historic compromise between Afrikaner and black nationalism and that this would have to come sooner rather than later.

I said that it seemed to me that the one encouraging feature of the situation was the intensity of the debate within Afrikanerdom about the direction reform should take. Although not numerically strong, people like Hermann Giliomee, Willie Esterhuyse and FW de Klerk's brother, Wimpie, represented an important fraction of the intellectual elite in a society which paid more homage to professors than we did in Britain!

There followed a meeting with the head of the Dutch Reformed Church, Professor Johan Heyns. I was to spend many hours with him at his modest bungalow in a suburb of Pretoria. Professor Heyns had declared apartheid a heresy, thereby splitting his church and provoking the fury of the conservatives. He was to prove the most effective of allies in a series of tight corners over the next four years. He was assassinated in November 1994 by a right-wing gunman while playing cards with his granddaughter in the house where he had received me with such kindness.
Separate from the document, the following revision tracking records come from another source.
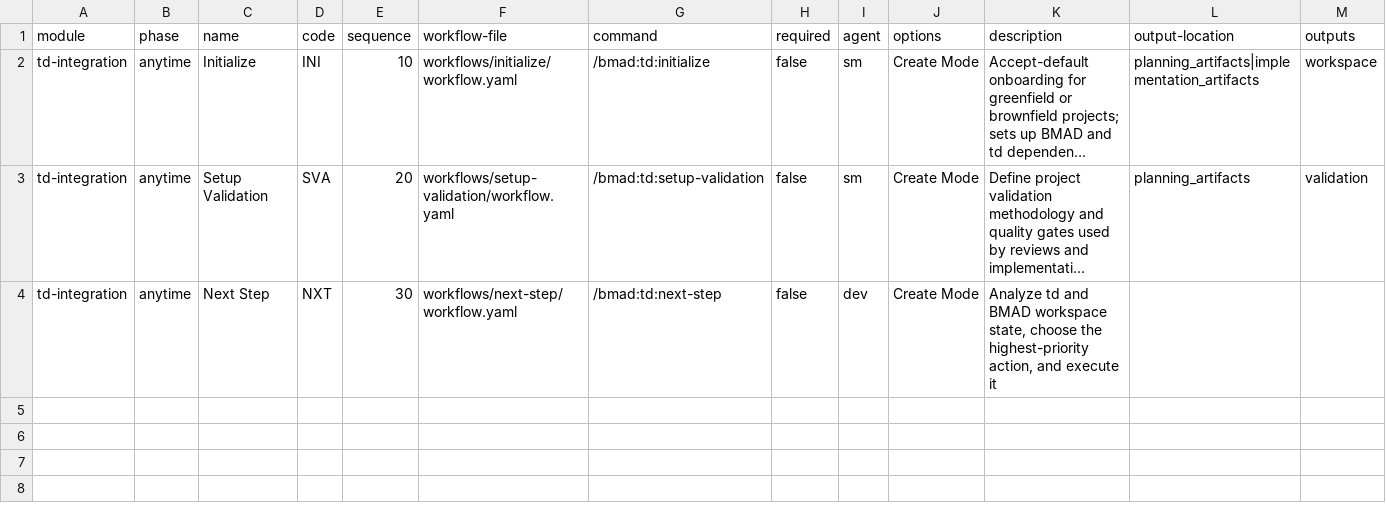
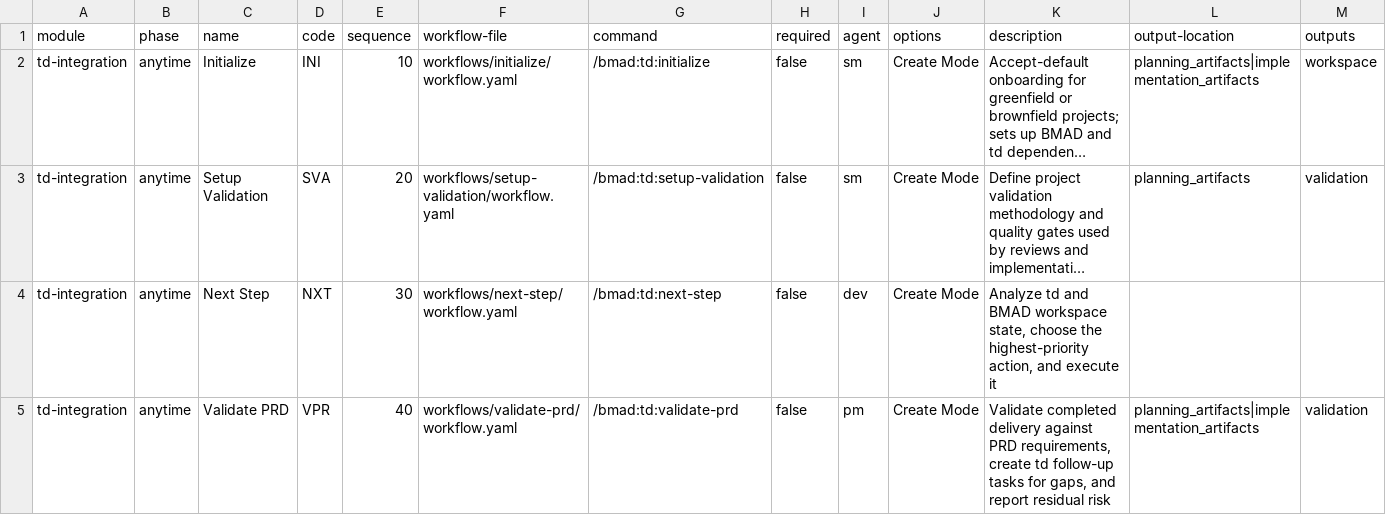
Before and after one commit to wvanderen/bmad-module-td, a CSV file: module-help.csv, drawn as a sheet; long unchanged cells end in …; the diff names each change by its address in the sheet, - before the commit and + after, or states it on an @@ line.

Commit message:
feat(td-7067ae): add prd validation workflow for drained queues
Task: When all tds complete, run new workflow to validate against PRD requirements, identify gaps and then continue working through them
Story: n/a
td: td-7067ae

- add a dedicated validate-prd workflow and surface it in module metadata and docs
- extend next-step priority so drained queues fall through to PRD traceability validation
- update Otto to run validate-prd before stopping and continue from newly created gap tasks

Tests:
- npm run sync:module
- npm run sync:check
- npm test

Refs: td-7067ae

```diff
--- a/module-help.csv
+++ b/module-help.csv
+row 5: td-integration | anytime | Validate PRD | VPR | 40 | workflows/validate-prd/workflow.yaml | /bmad:td:validate-prd | false | pm | Create Mode | Validate completed delivery against PRD requirements, create td follow-up tasks for gaps, and report residual risk | planning_artifacts|implementation_artifacts | validation
```
Also changed, not shown: packages/bmad-module-td/module-help.csv, 18 other files.
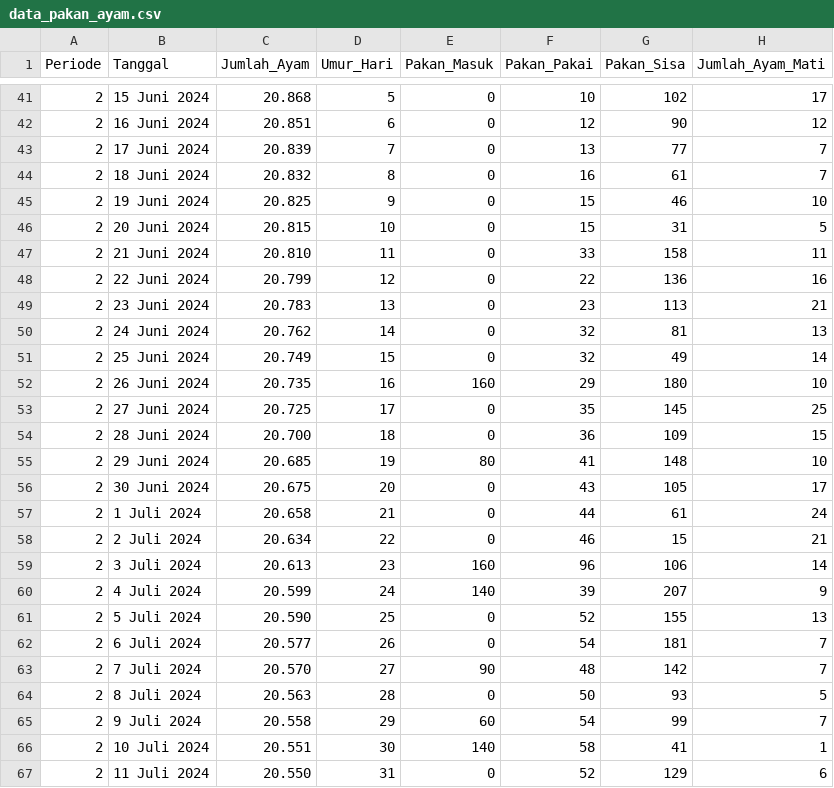
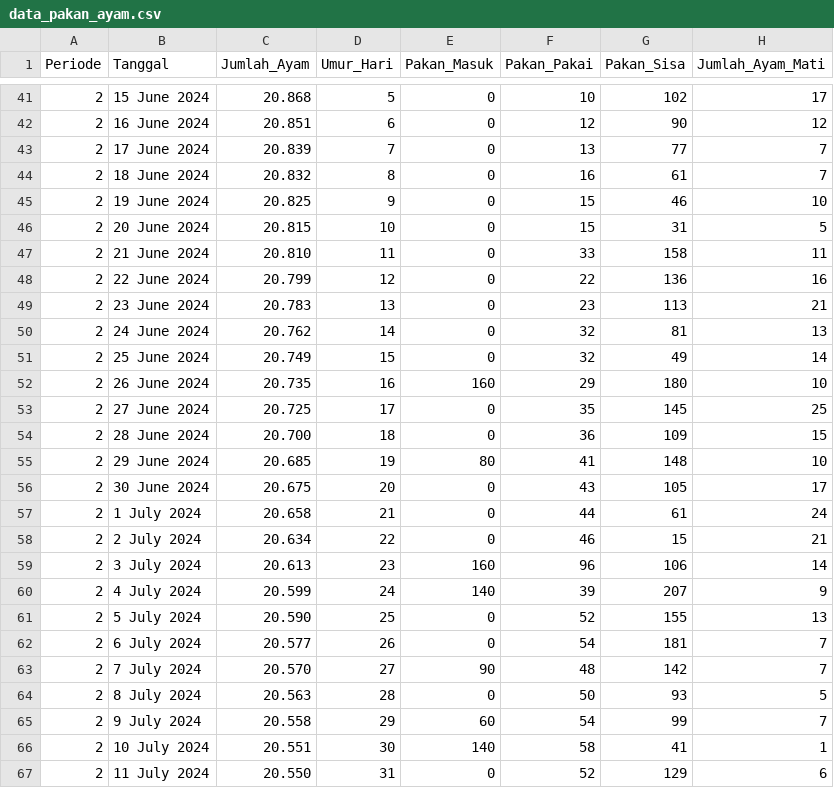
Before and after one commit to raisyawulannari/feedpredict, a CSV file: PREDIKSI PAKAN AYAM/backend/data/data_pakan_ayam.csv, drawn as a sheet; only a part is shown, gaps mark what is left out; the diff covers the shown part only.

```diff
--- a/PREDIKSI PAKAN AYAM/backend/data/data_pakan_ayam.csv
+++ b/PREDIKSI PAKAN AYAM/backend/data/data_pakan_ayam.csv
@@ -41,27 +41,27 @@ Periode,Tanggal,Jumlah_Ayam,Umur_Hari,Pakan_Masuk,Pakan_Pakai,Pakan_Sisa,Jumlah_
-2,15 Juni 2024,20.868,5,0,10,102,17
-2,16 Juni 2024,20.851,6,0,12,90,12
-2,17 Juni 2024,20.839,7,0,13,77,7
-2,18 Juni 2024,20.832,8,0,16,61,7
-2,19 Juni 2024,20.825,9,0,15,46,10
-2,20 Juni 2024,20.815,10,0,15,31,5
-2,21 Juni 2024,20.810,11,0,33,158,11
-2,22 Juni 2024,20.799,12,0,22,136,16
-2,23 Juni 2024,20.783,13,0,23,113,21
-2,24 Juni 2024,20.762,14,0,32,81,13
-2,25 Juni 2024,20.749,15,0,32,49,14
-2,26 Juni 2024,20.735,16,160,29,180,10
-2,27 Juni 2024,20.725,17,0,35,145,25
-2,28 Juni 2024,20.700,18,0,36,109,15
-2,29 Juni 2024,20.685,19,80,41,148,10
-2,30 Juni 2024,20.675,20,0,43,105,17
-2,1 Juli 2024,20.658,21,0,44,61,24
-2,2 Juli 2024,20.634,22,0,46,15,21
-2,3 Juli 2024,20.613,23,160,96,106,14
-2,4 Juli 2024,20.599,24,140,39,207,9
-2,5 Juli 2024,20.590,25,0,52,155,13
-2,6 Juli 2024,20.577,26,0,54,181,7
-2,7 Juli 2024,20.570,27,90,48,142,7
-2,8 Juli 2024,20.563,28,0,50,93,5
-2,9 Juli 2024,20.558,29,60,54,99,7
-2,10 Juli 2024,20.551,30,140,58,41,1
-2,11 Juli 2024,20.550,31,0,52,129,6
+2,15 June 2024,20.868,5,0,10,102,17
+2,16 June 2024,20.851,6,0,12,90,12
+2,17 June 2024,20.839,7,0,13,77,7
+2,18 June 2024,20.832,8,0,16,61,7
+2,19 June 2024,20.825,9,0,15,46,10
+2,20 June 2024,20.815,10,0,15,31,5
+2,21 June 2024,20.810,11,0,33,158,11
+2,22 June 2024,20.799,12,0,22,136,16
+2,23 June 2024,20.783,13,0,23,113,21
+2,24 June 2024,20.762,14,0,32,81,13
+2,25 June 2024,20.749,15,0,32,49,14
+2,26 June 2024,20.735,16,160,29,180,10
+2,27 June 2024,20.725,17,0,35,145,25
+2,28 June 2024,20.700,18,0,36,109,15
+2,29 June 2024,20.685,19,80,41,148,10
+2,30 June 2024,20.675,20,0,43,105,17
+2,1 July 2024,20.658,21,0,44,61,24
+2,2 July 2024,20.634,22,0,46,15,21
+2,3 July 2024,20.613,23,160,96,106,14
+2,4 July 2024,20.599,24,140,39,207,9
+2,5 July 2024,20.590,25,0,52,155,13
+2,6 July 2024,20.577,26,0,54,181,7
+2,7 July 2024,20.570,27,90,48,142,7
+2,8 July 2024,20.563,28,0,50,93,5
+2,9 July 2024,20.558,29,60,54,99,7
+2,10 July 2024,20.551,30,140,58,41,1
+2,11 July 2024,20.550,31,0,52,129,6
```
Also changed, not shown: 124 edited cells elsewhere in this file, 48 other files.
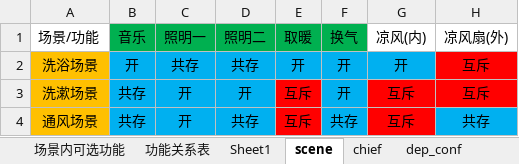
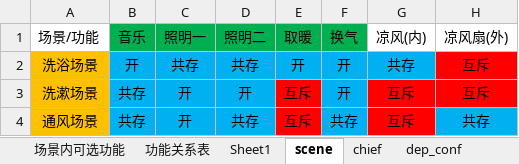
Before and after one commit to zuzy/python_network_program_study, an Excel workbook: jinding_config_build/tmp_V05/relation.xlsx, sheet scene, drawn as a sheet; values as stored, in another font and other column widths than the file's, no borders; the diff names each change by its address in the sheet, - before the commit and + after, or states it on an @@ line.

Commit message:
jinding python complete

```diff
--- a/jinding_config_build/tmp_V05/relation.xlsx (sheet scene)
+++ b/jinding_config_build/tmp_V05/relation.xlsx (sheet scene)
-G2 (凉风(内)): 开
+G2 (凉风(内)): 共存
```
Also changed, not shown: 26 other files.
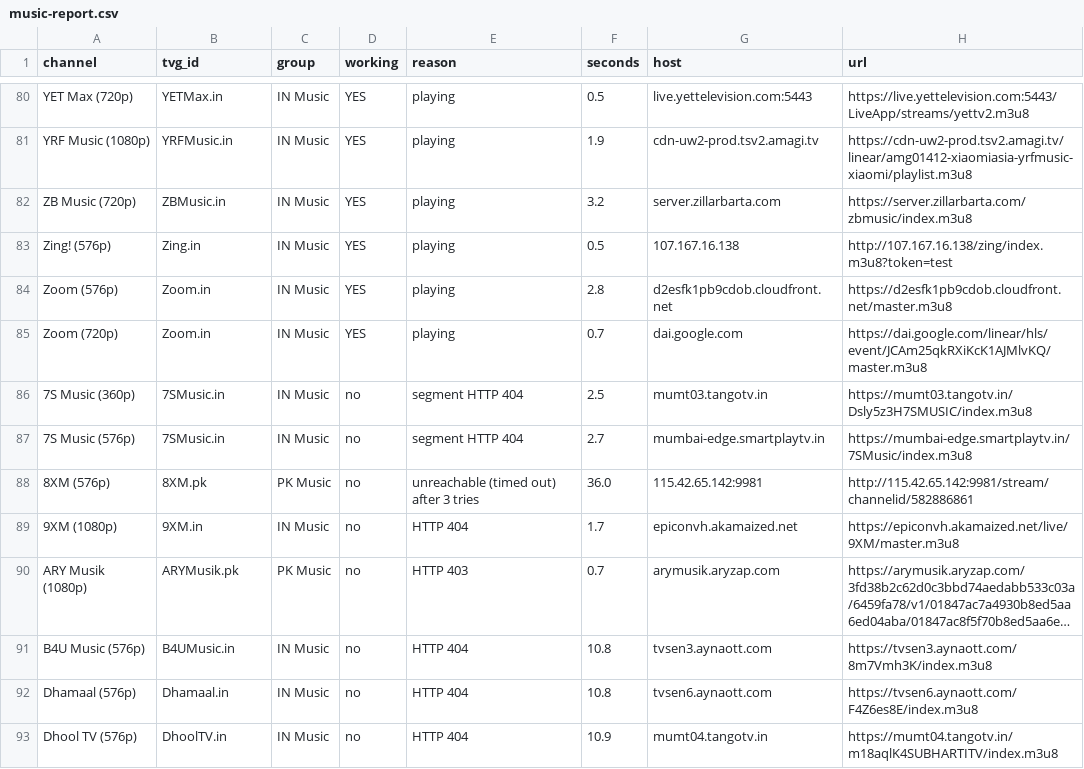
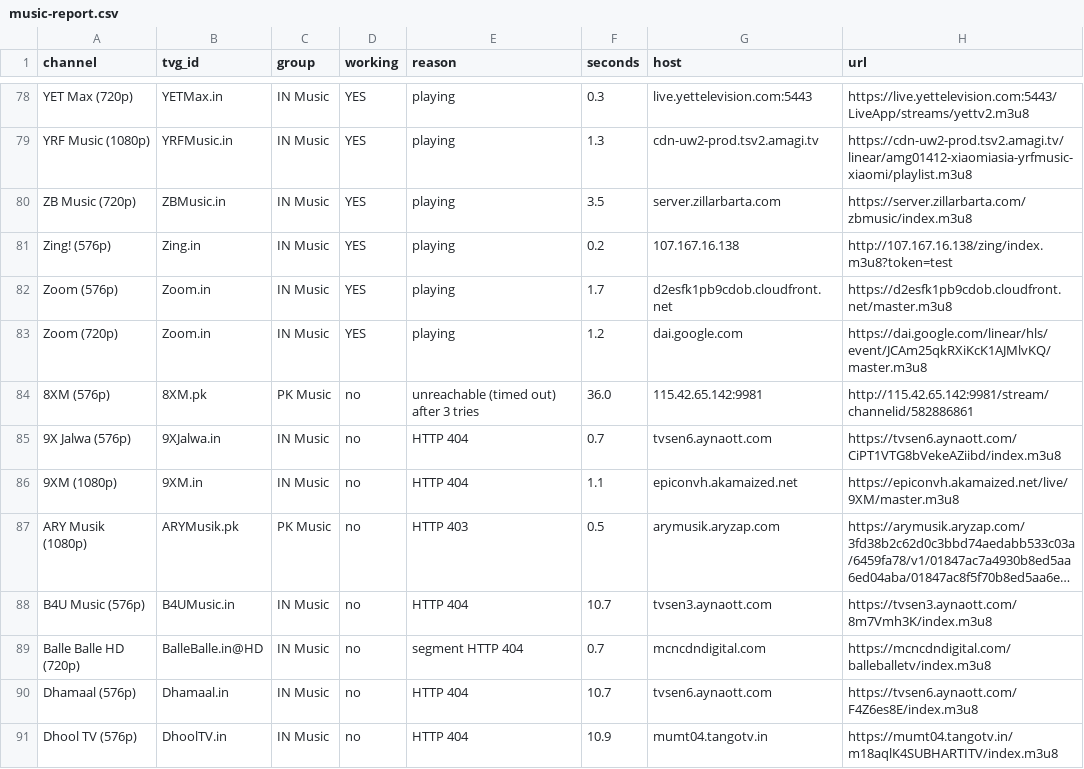
Before and after one commit to Inam321/tv, a CSV file: reports/music-report.csv, drawn as a sheet; only a part is shown, gaps mark what is left out; long unchanged cells end in …; removed rows and columns are numbered as before the commit, all else as after; the diff covers the shown part only; the diff names each change by its address in the sheet, - before the commit and + after, or states it on an @@ line.

```diff
--- a/reports/music-report.csv
+++ b/reports/music-report.csv
-F78 (seconds): 0.5
+F78 (seconds): 0.3
-F79 (seconds): 1.9
+F79 (seconds): 1.3
-F80 (seconds): 3.2
+F80 (seconds): 3.5
-F81 (seconds): 0.5
+F81 (seconds): 0.2
-F82 (seconds): 2.8
+F82 (seconds): 1.7
-F83 (seconds): 0.7
+F83 (seconds): 1.2
-row 86: 7S Music (360p) | 7SMusic.in | IN Music | no | segment HTTP 404 | 2.5 | mumt03.tangotv.in | https://mumt03.tangotv.in/Dsly5z3H7SMUSIC/index.m3u8
-row 87: 7S Music (576p) | 7SMusic.in | IN Music | no | segment HTTP 404 | 2.7 | mumbai-edge.smartplaytv.in | https://mumbai-edge.smartplaytv.in/7SMusic/index.m3u8
+row 85: 9X Jalwa (576p) | 9XJalwa.in | IN Music | no | HTTP 404 | 0.7 | tvsen6.aynaott.com | https://tvsen6.aynaott.com/CiPT1VTG8bVekeAZiibd/index.m3u8
-F86 (seconds): 1.7
+F86 (seconds): 1.1
-F87 (seconds): 0.7
+F87 (seconds): 0.5
-F88 (seconds): 10.8
+F88 (seconds): 10.7
+row 89: Balle Balle HD (720p) | BalleBalle.in@HD | IN Music | no | segment HTTP 404 | 0.7 | mcncdndigital.com | https://mcncdndigital.com/balleballetv/index.m3u8
-F90 (seconds): 10.8
+F90 (seconds): 10.7
```
Also changed, not shown: 3 added rows, 6 removed rows and 85 edited cells elsewhere in this file, reports/documentary-report.csv, reports/entertainment-report.csv, 18 other files.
The Bank of England had impressed upon me the high regard in which they held the Governor of the South African Reserve Bank, Gerhard de Kock. I found him pessimistic about South Africa's economic prospects. He was predicting 2 per cent growth in the economy for 1987 and 1988 – not enough to keep pace with the increase in population. This weakness he saw as the result of PW Botha's stop/go attitude to political reform. He was determined that South Africa must honour its debts. But the refusal of the Western banks to extend any further credit meant that the country was obliged to export capital
to pay down its debts, rather than importing capital to fund its development.

When I arrived in South Africa, relations with the leaders of the UDF were strained because of the British government's opposition to sanctions. It was obvious that greater efforts needed to be made by us to get much closer to the future leadership of the country. Some of the younger members of the embassy and consulates had good contacts in the townships. I encouraged them to give an over-riding priority to developing these. It was difficult and sometimes hazardous but very rewarding work, which they did to such effect that they became known as the ‘township attachés'.

It was not possible to send young members of the embassy into the townships, still less to visit them myself, as I aimed most weeks to do, without doing more to help the people living there. First Chris Patten and then Lynda Chalker, as the ministers in charge of overseas aid, allocated the relatively modest sums needed to enable us to support, eventually, over three hundred projects in Soweto, Mamelodi, Crossroads, Gugulethu and many of the other townships and squatter camps in the Cape and the Transvaal. These projects, amazingly, were controversial at the time, as it was argued by various anti-apartheid campaigners outside South Africa that this was merely ameliorating apartheid and, therefore, postponing the day of reckoning. This doctrine of ‘worse is better' did not appeal to me. Above all, it did not appeal to people in the townships, who desperately needed help and support. Virtually all the projects we supported were run by determined opponents of the regime, and when their parties were unbanned we discovered what we knew already – that
we had established contact with most of the internal leadership of the ANC and PAC.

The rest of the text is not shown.